3-5
1

Students create a quilt using the three transformations and investigate the ways shapes can be colored to show one-half and one-fourth. They locate lines of symmetry and create a set of directions for making their quilt block.

At this point, you may wish to read another of the books listed in the Paper Quilts Bibliography.

Review with students a model square the transformations that they studied in the previous three lessons. Then review the terms half and fourth. Then assign the children to groups of 4 and give each group four 3-inch by 3-inch paper squares, as well as copies of a quilt pattern, such as the ones on the the overhead. (You may wish to project the sample blocks for the students.)

Encourage students to work together to design a quilt square such that one half of the square is red, one fourth is blue and one fourth is green. Once they have decided on a pattern, each child in the group should color a square in that way. Then ask the students to explore ways to put the four individual squares together to make a Four Patch block. Ask the students to glue the Four Patch block design onto a piece of paper and write the directions for creating it to share with others.

When the children are ready, call them together to share how they created their Four Patch block designs. Then ask them to point which part of the large design is red, which part is blue, and which part is green. As you discuss with the students how the square was colored, you may wish to color model squares in the same way. Then have students reflect on how they can tell how parts are halves (or quarters) of the whole. You may want to collect these reflections to use as an assessment. As students reflect upon their designs, they should record the "directions" for creating their quilt blocks. Students should also locate lines of symmetry within the quilt designs, both their own and other classmates'.

Assessment Options

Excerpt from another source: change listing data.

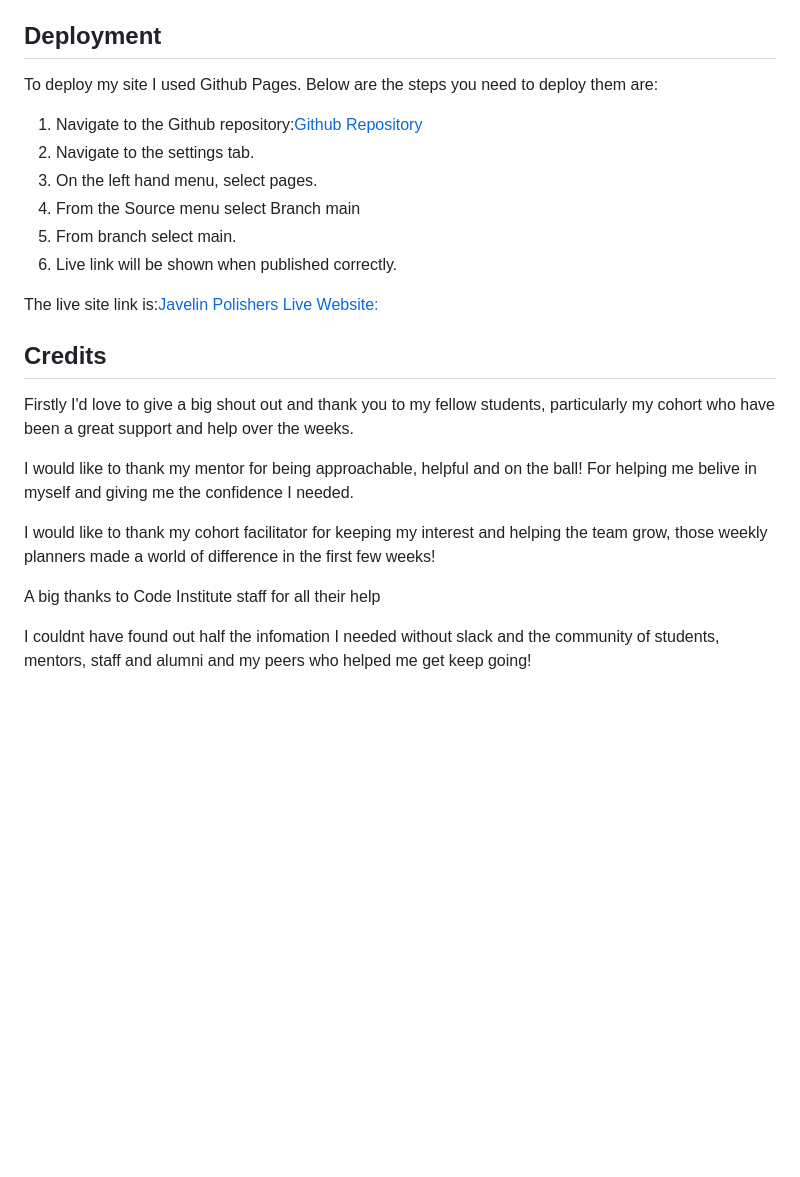
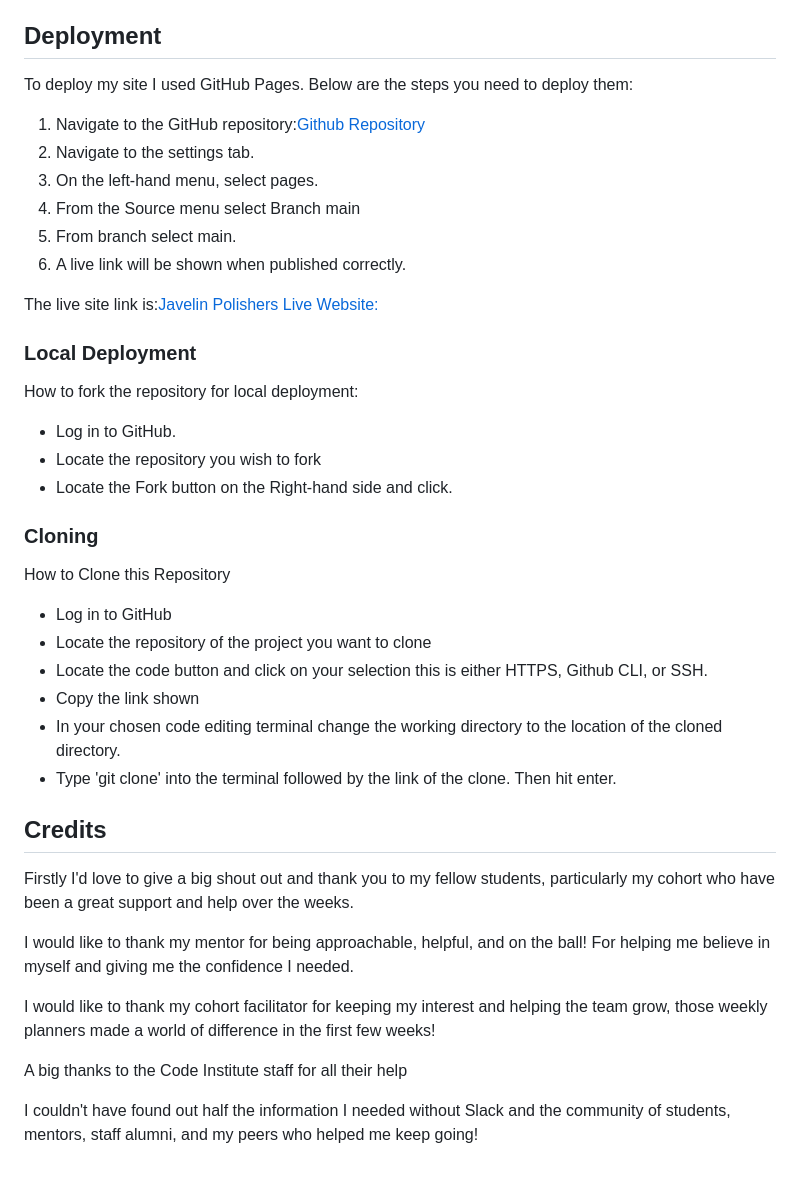
Before and after one commit to ClariceBoldDev/M1-JavelinPolishers, a Markdown page: README.md, the part around the change. Rendered like a GitHub page; blank space fills up the shorter version.

Commit message:
add clone and local deployment to readme file and spell check rest of document

```diff
--- a/README.md
+++ b/README.md
@@ -313,25 +313,44 @@ I got some Neurodivergant friends to review the site and they found that a few o
 
 ## Deployment
 
-To deploy my site I used Github Pages. Below are the steps you need to deploy them are:
+To deploy my site I used GitHub Pages. Below are the steps you need to deploy them:
 
-1. Navigate to the Github repository:[Github Repository](https://github.com/ClariceBoldon/Milestone1-JavelinPolishers)
+1. Navigate to the GitHub repository:[Github Repository](https://github.com/ClariceBoldon/Milestone1-JavelinPolishers)
 1. Navigate to the settings tab.
-1. On the left hand menu, select pages.
+1. On the left-hand menu, select pages.
 1. From the Source menu select Branch main
 1. From branch select main.
-1. Live link will be shown when published correctly.
+1. A live link will be shown when published correctly.
 
 The live site link is:[Javelin Polishers Live Website:](https://clariceboldon.github.io/Milestone1-JavelinPolishers/)
+
+### Local Deployment
+
+How to fork the repository for local deployment:
+
+- Log in to GitHub.
+- Locate the repository you wish to fork
+- Locate the Fork button on the Right-hand side and click.
+
+### Cloning
+
+How to Clone this Repository
+
+- Log in to GitHub
+- Locate the repository of the project you want to clone
+- Locate the code button and click on your selection this is either HTTPS, Github CLI, or SSH.
+- Copy the link shown
+- In your chosen code editing terminal change the working directory to the location of the cloned directory.
+- Type 'git clone' into the terminal followed by the link of the clone. Then hit enter.
 
 ## Credits
 
 Firstly I'd love to give a big shout out and thank you to my fellow students, particularly my cohort who have been a great support and help over the weeks.
 
-I would like to thank my mentor for being approachable, helpful and on the ball! For helping me belive in myself and giving me the confidence I needed.
+I would like to thank my mentor for being approachable, helpful, and on the ball! For helping me believe in myself and giving me the confidence I needed.
 
 I would like to thank my cohort facilitator for keeping my interest and helping the team grow, those weekly planners made a world of difference in the first few weeks!
 
-A big thanks to Code Institute staff for all their help
+A big thanks to the Code Institute staff for all their help
 
-I couldnt have found out half the infomation I needed without slack and the community of students, mentors, staff and alumni and my peers who helped me get keep going!
+I couldn't have found out half the information I needed without Slack and the community of students, mentors, staff alumni, and my peers who helped me keep going!
```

1. At this stage of the unit, it is important for students to know:
• the names and effects of the moves
• how to determine equal parts of a whole
• the fractional names one-half and one-fourth and use them correctly
• how to find a line of symmetry
2. The guiding questions help students focus on the mathematics and aid you in understanding the students’ level of knowledge and skill with the mathematical concepts of this lesson.

Questions for Students

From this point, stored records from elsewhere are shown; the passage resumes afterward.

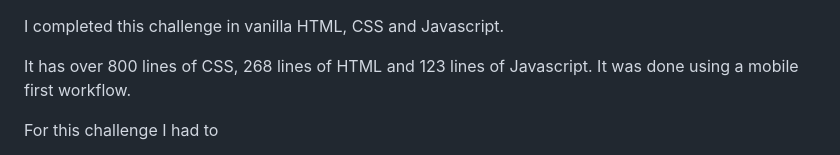
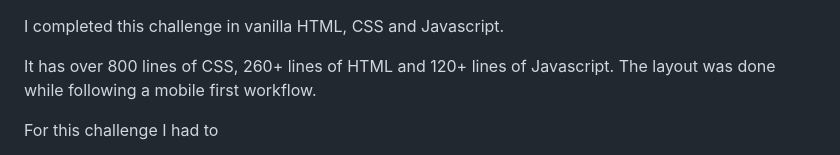
Before and after one commit to christiano84/Frontend-Mentor-Challenge-5, a Markdown page: README.md, the part around the change. GitHub-like rendering.

```diff
--- a/README.md
+++ b/README.md
@@ -1,6 +1,6 @@
 I completed this challenge in vanilla HTML, CSS and Javascript.
 
-It has over 800 lines of CSS, 268 lines of HTML and 123 lines of Javascript. It was done using a mobile first workflow.
+It has over 800 lines of CSS, 260+ lines of HTML and 120+ lines of Javascript. The layout was done while following a mobile first workflow.
 
 For this challenge I had to
 
```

1. What type of moves (transformations) did you use? Could you have gotten the same design with other moves?
2. How did you decide what moves to make when you designed the Four part block?
3. When you colored one half of the design, what part was left?
4. Are the halves in each of the squares the same shape? The quarters?
5. What did you do to check that the parts were equal?
6. Did you find a line of symmetry? Was there more than one?

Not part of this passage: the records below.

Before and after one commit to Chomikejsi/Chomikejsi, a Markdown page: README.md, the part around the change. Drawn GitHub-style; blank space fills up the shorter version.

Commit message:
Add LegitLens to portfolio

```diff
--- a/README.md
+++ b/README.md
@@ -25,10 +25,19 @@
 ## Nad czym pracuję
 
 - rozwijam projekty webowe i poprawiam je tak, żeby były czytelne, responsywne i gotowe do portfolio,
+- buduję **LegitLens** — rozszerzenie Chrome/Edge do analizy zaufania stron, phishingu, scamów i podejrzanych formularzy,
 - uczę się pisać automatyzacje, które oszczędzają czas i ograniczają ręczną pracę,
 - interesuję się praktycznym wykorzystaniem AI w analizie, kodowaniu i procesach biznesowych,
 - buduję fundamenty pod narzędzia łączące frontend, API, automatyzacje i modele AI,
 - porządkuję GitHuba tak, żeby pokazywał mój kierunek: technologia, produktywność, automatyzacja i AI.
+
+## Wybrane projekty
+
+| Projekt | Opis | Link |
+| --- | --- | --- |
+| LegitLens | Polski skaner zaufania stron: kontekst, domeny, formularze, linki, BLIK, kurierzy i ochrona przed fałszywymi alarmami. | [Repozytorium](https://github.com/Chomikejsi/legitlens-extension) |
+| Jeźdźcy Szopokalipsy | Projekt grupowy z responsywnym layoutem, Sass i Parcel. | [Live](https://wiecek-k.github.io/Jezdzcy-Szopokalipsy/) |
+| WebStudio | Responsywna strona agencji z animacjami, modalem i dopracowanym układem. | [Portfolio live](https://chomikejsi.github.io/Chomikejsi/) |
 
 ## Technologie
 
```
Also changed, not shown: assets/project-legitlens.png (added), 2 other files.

Teacher Reflection

• Which students met all the objectives of this lesson? What extension activities are appropriate for those students?
• Which students are still having difficulty with the objectives of this less
• What additional instructional experiences do they need?
• Are students able to explain their reasoning? Are their reasons logical?
• What vocabulary did students use that might need to be reinforced in the next lesson?

Parts of a Square

3-5
Students investigate the ways shapes can be divided into equal pieces with one or two cuts. The lesson provides a review of the following vocabulary terms: square, triangle, and rectangle; congruent, one-half, and one-fourth. The other lessons in this unit build on this introductory lesson.

Describing Designs

3-5
Students create designs and describe them to a classmate, using fractional and geometric terms. This lesson provides a context for using the following vocabulary terms: horizontal, vertical, square, rectangle, triangle, diagonal, one-half, and one-fourth.

Exploring Flips and Slides

3-5
This lesson builds on the previous two lessons and encourages students to explore the geometric transformations of reflections and translations. Students create a design. Then, using flips and slides, students make a four-part paper "mini-quilt." While the formal terms are reflection and translation, the more informal terms slide and flip are used at this stage. The experience focuses students’ attention on the changes these geometric transformations make in a student-designed quilt square.

Exploring Turns

3-5
This lesson encourages students to explore the geometric transformation of rotation. Students create a design then, using turns, make a four‑part paper "mini-quilt" with that design as the basis. While the formal term is rotation, the more informal turn is used at this grade band. The experience focuses students’ attention on the changes the geometric transformations make in a student-designed quilt square.

Analyzing Designs

3-5
This lesson encourages students to explore the geometric transformation of rotation, reflection and translation more fully. Students create a design then, using flips, turns, and slides, make a 4-part paper "mini-quilt" square with that design as the basis. This experience focuses students’ attention on both the changes produced by the geometric transformations and on line symmetry.

Learning Objectives

Students will:

• Explore ways to color a square to show two and four equal parts.
• Create a four-patch quilt square using flips, slides and turns.
• Use geometric and fractional terms to describe their quilt square.
• Locate lines of symmetry.

NCTM Standards and Expectations

• Describe location and movement using common language and geometric vocabulary.
• Predict and describe the results of sliding, flipping, and turning two-dimensional shapes.